I know you meant to mock her with the carpet bag thing (as well as perfectly apt for your blog post - it fits well, so no criticism there!), but the Mary Poppins that P.L. Travers (not the Walt Disney version) wrote about would be a good choice for bed time story reading with your little girls. Perhaps not as necessary these days with stronger female role models than when I was a child (yourself included), but the P. L Travers Mary Poppins is still a good read for them.

It's hard for working parents to spend the time with their children that they should, but bed time book reading are second to dinner time daily recaps to provide a structured way to convey your interest in them and teach them your values.

And no, that’s not Mom’s job, but better carried out by Dad, and in my household these days, Grandpa.


Louis Tagliaferro said...


Sabine said ... Thanks for an interesting question!

I didn't know when it came to science you could be such a softy.

I love science fiction more than most and that kind of speculation from non-scientifically minded people is expected.
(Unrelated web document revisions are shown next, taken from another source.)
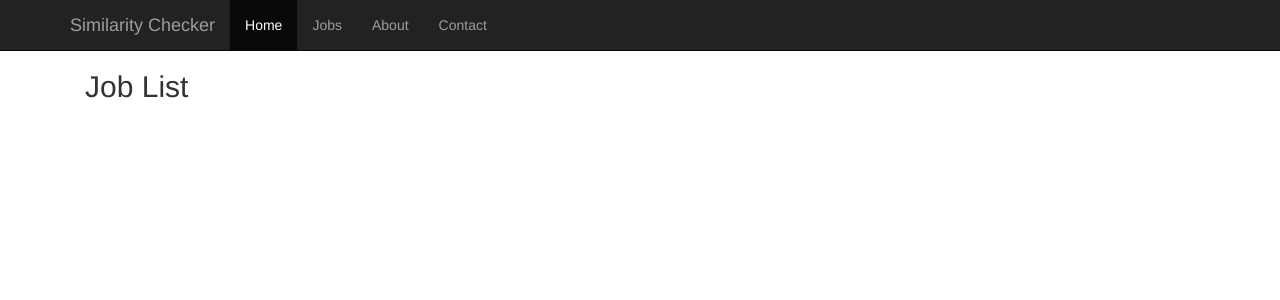
After one commit to diepdaocs/similar-page-checker, a Flask app: page /job in a window 1280 px wide. The commit adds this page. Shown: the top 300 px of the page. Run offline with Flask 2, Linux system fonts and the light colour scheme; data that the repository does not hold is empty; parts of the project's set-up code (start-up, migrations or seed data) failed here and were passed over; some libraries are stand-ins or nearby versions.

Commit message:
Implement job list ui

```diff
--- a/web/template/job.html
+++ b/web/template/job.html
@@ -10,7 +10,7 @@
 </div>
 
 <form role="form" class="form-inline" action="{{ url_for('download_file', filename=output_file) }}" method="GET" enctype="multipart/form-data">
-    <input type="submit" value="Download" class="btn btn-default"> <i>{{ output_file }}</i>
+    <i>{{ output_file }}</i> <input type="submit" value="Download" class="btn btn-default">
 </form>
 
 {% endblock %}
@@ -27,7 +27,7 @@
             if (data.total > 0) {
                 progress = Math.round(data.finished * 100 / data.total);
             }
-            $("div.progress-bar").css('width', progress + '%').text(progress + '% (' + data.finished + '/' + data.total + ')');
+            $("div.progress-bar").css('width', progress + '%').text(progress + '% complete (' + data.finished + '/' + data.total + ')');
         }});
         // Wait sometime and re-update progress
         if (progress < 100) {
--- /dev/null
+++ b/web/template/job_list.html
@@ -0,0 +1,48 @@
+{% extends "layout.html" %}
+
+{% block content %}
+
+<div class="container">
+  <h2>Job List</h2>
+  <div class="list-group"></div>
+</div>
+
+{% endblock %}
+
+{% block js %}
+<script>
+	function build_job_ui(job) {
+	    var file_url = {{ url_for('download_file', filename='') }};
+		var job_html = '<a href="#" class="list-group-item">';
+    	job_html    += '	<h4 class="list-group-item-heading">Job id: {0}</h4>'.format(job.id);
+    	if (job.complete < 100) {
+    		// Show progress bar
+    		job_html    += '	<div class="progress">';
+        	job_html    += '		<div class="progress-bar progress-bar-striped active" role="progressbar" aria-valuenow="{0}" aria-valuemin="0" aria-valuemax="{1}" style="width:{2}%">'.format(job.progress, job.size, job.complete);
+        	job_html    +=     		'{0}% complete ({1}/{2})</div>'.format(job.complete, job.progress, job.size);
+    		job_html    += '	</div>';
+    	} else {
+    		// Show download button
+    		job_html    += '	<form role="form" class="form-inline" action="{0}" method="GET" enctype="multipart/form-data"> <i>{1}</i> <input type="submit" value="Download" class="btn btn-default">'.format(file_url + job.file, job.file);
+    		job_html    += '	</form>';
+    	}
+    	job_html    += '	<p class="list-group-item-text">Created at: {0}</p>'.format(job.start);
+    	job_html    += '</a>';
+    	return job_html;
+	}
+
+    function updateJobs() {
+    	var job_container = $('div.list-group');
+        $.ajax({url: '{{ url_for('update_jobs') }}', success: function(data) {
+        	job_container.html('');
+            jobs = data.jobs;
+            jobs.forEach(function(job) {
+            	job_container.append(build_job_ui(job));
+            });
+        }});
+        // Update jobs info every 1 second
+        setTimeout(updateJobs, 1000);
+    }
+    updateJobs();
+</script>
+{% endblock %}
--- a/web/template/layout.html
+++ b/web/template/layout.html
@@ -41,14 +41,14 @@
         <div id="navbar" class="collapse navbar-collapse">
           <ul class="nav navbar-nav">
             <li class="active"><a href="{{ url_for('index') }}">Home</a></li>
-            <li><a href="#about">Progress:</a></li>
-            <li>
+            <li><a href="{{ url_for('job_list') }}">Jobs</a></li>
+            <!--<li>
               <form action="{{url_for('job_redirect')}}" class="form-inline">
                 <div class="form-group">
                   <input id="job_id" type="text" style="margin-top: 8px" name="job_id" class="form-control" placeholder="Job id"/>
                 </div>
               </form>
-            </li>
+            </li>-->
             <li><a href="#about">About</a></li>
             <li><a href="#contact">Contact</a></li>
           </ul>
@@ -65,6 +65,19 @@
     <!-- Bootstrap core JavaScript
     ================================================== -->
     <!-- Placed at the end of the document so the pages load faster -->
+    <script>
+      if (!String.prototype.format) {
+        String.prototype.format = function() {
+          var args = arguments;
+          return this.replace(/{(\d+)}/g, function(match, number) {
+            return typeof args[number] != 'undefined'
+              ? args[number]
+              : match
+            ;
+          });
+        };
+      }
+    </script>
     <script src="{{ url_for('static', filename='js/jquery.min.js') }}"></script>
     <script src="{{ url_for('static', filename='js/bootstrap.min.js') }}"></script>
     {% block js %}{% endblock %}
--- a/web/web.py
+++ b/web/web.py
@@ -1,4 +1,6 @@
 import os
+import time
+from datetime import datetime
 from multiprocessing import Pool, cpu_count, Process
 from uuid import uuid4
 
@@ -20,7 +22,7 @@ app.config['ALLOWED_EXTENSIONS'] = sup_file_type
 
 logger = get_logger(__name__)
 
-redis = StrictRedis()
+redis = StrictRedis(db=1)
 
 
 # For a given file, return whether it's an allowed type or not
@@ -67,7 +69,7 @@ def cross_check_sim():
     process = Process(target=process_job, args=(df, selected_dm, unit, min_ngram, max_ngram, job_id, output_file))
     process.start()
 
-    return redirect(url_for('job', job_id=job_id))
+    return redirect(url_for('job_list'))
 
 
 @app.route('/job-redirect')
@@ -76,8 +78,29 @@ def job_redirect():
     return redirect(url_for('job', job_id=job_id))
 
 
+@app.route('/job')
+def job_list():
+    return render_template('job_list.html')
+
+
+@app.route('/job/update')
+def update_jobs():
+    jobs = []
+    for h in redis.keys():
+        jb = redis.hgetall(h)
+        jb['id'] = h
+        jobs.append(jb)
+
+    jobs = sorted(jobs, key=lambda j: j.get('start', 0), reverse=True)
+    for jb in jobs:
+        jb['file'] = 'result-for-job_%s.csv' % jb['id']
+        jb['start'] = datetime.fromtimestamp(float(jb['start'])).strftime('%Y-%m-%d %H:%M:%S')
+        jb['complete'] = round(float(jb.get('progress', 0)) / float(jb['size']) * 100, 0)
+    return jsonify(jobs=jobs)
+
+
 @app.route('/job/<job_id>')
-def job(job_id):
+def job_info(job_id):
     output_file = 'result-for-job_%s.csv' % job_id
     return render_template('job.html', job_id=job_id, output_file=output_file)
 
@@ -87,7 +110,8 @@ def process_job(df, selected_dm, unit, min_ngram, max_ngram, job_id, output_file
     df['distance12'] = ''
     df['distance23'] = ''
     df['distance13'] = ''
-    redis.set(job_id + '-size', len(df.index))
+    redis.hset(job_id, 'size', len(df.index))
+    redis.hset(job_id, 'start', time.time())
     tasks = [(row['content1'], row['content2'], row['content3'], selected_dm, unit, min_ngram, max_ngram, job_id)
              for idx, row in df.iterrows()]
 
@@ -116,7 +140,7 @@ def cross_check_similarity(content_1, content_2, content_3, selected_dm, unit, m
                                               max_ngram=max_ngram)
     tokens_3 = tokenize_and_normalize_content(content_3, unit=unit, min_ngram=min_ngram,
                                               max_ngram=max_ngram)
-    redis.incr(job_id + '-progress')
+    redis.hincrby(job_id, 'progress')
 
     return {
         'distance12': sim_checker(tokens_1, tokens_2),
@@ -133,4 +157,5 @@ def download_file(filename):
 
 @app.route('/get-progress/<job_id>')
 def get_progress(job_id=None):
-    return jsonify(total=redis.get(job_id + '-size') or 0, finished=redis.get(job_id + '-progress') or 0)
+    jb = redis.hgetall(job_id) or {}
+    return jsonify(total=jb.get('size') or 0, finished=jb.get('progress') or 0)
```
However we also see it in professional researchers because they "want/believe" their pet peeve ideas "have to be right". To quote a researcher who I have much respect for, "nature doesn't have to be anything".

I don't think too many researchers realize that the studying of empirical evidence and evaluating it in a logical, rational, well reasoned manner has not been thorough enough to give in to forming rampant speculations in pursuit of answers.

емиванов фф said...

The idea of worlds within worlds etc., was entertained by soviet physicists in the sixties. They called such particle-worlds 'friedmons'in honour of Friedmann. A quick search sent me to the Sao/Nasa database, where the abstract of paper by Blokhintsev states " According to the hypothesis, a friedmon universe may be merely part of a vaster universe of friedmons freely moving in a metaspace of a large number of dimensions greater than 4. They constitute a friedmon gas, the molecules of which are entire universes of the same type as our Universe, but perhaps larger and perhaps much smaller. "

Phillip Helbig said...

To see a World in a Grain of Sand
And a Heaven in a Wild Flower
Hold Infinity in the palm of your hand
And Eternity in an hour

---William Blake (whose poor-person's grave was recently marked with an expensive tombstone)


Phillip Helbig said...

In his book Infinity and the Mind, Rudy Rucker (who is part of the chain giving me an Einstein number of at most 4) discusses his crazy idea of "circular scale", which is similar in some respects. For what it's worth, he says that Kurt Gödel found it interesting.

Phillip Helbig said...

"The idea of worlds within worlds etc., was entertained by soviet physicists in the sixties."

When studying physics, I had a textbook from East Germany. Probably for the same reason, it called "elementary particles" "microparticles" (or, rather, the corresponding terms in German).

Liralen said...

@ Louis Tagliaferro

What you said is pretty much what I meant when I said "That's the thing..."

Empirical evidence is under attack these days, and Dr. Hossenfelder is the most staunch defender against that attack that I've been able to find.

As such, she must address arguments that empirical arguments are so last century, seriously, logically and without emotion.

There are too many people these days arguing that empirical evidence is not necessary.

However, I do believe that researchers have studied it thoroughly. They just don't like what they have found.